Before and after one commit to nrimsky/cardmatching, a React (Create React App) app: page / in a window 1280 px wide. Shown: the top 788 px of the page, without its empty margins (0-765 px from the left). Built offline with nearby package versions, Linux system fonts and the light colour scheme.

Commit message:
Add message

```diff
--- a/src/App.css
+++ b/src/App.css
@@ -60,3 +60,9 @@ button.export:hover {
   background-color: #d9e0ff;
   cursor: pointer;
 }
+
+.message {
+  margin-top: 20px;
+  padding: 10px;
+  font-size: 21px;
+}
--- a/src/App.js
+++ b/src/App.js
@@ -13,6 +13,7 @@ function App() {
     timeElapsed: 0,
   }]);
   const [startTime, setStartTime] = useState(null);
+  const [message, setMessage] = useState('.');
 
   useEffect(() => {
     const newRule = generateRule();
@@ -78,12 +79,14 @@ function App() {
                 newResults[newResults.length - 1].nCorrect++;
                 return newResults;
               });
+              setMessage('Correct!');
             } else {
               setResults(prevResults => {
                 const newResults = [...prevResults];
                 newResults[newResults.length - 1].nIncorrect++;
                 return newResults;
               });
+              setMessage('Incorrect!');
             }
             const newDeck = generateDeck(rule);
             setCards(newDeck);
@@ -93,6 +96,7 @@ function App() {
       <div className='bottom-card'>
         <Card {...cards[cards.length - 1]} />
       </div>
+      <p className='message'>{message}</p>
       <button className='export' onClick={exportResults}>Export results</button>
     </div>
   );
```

[Exercise] Every line with "className" in it should be copied from the entries.

[Completed exercise]
       <div className='bottom-card'>
+      <p className='message'>{message}</p>
       <button className='export' onClick={exportResults}>Export results</button>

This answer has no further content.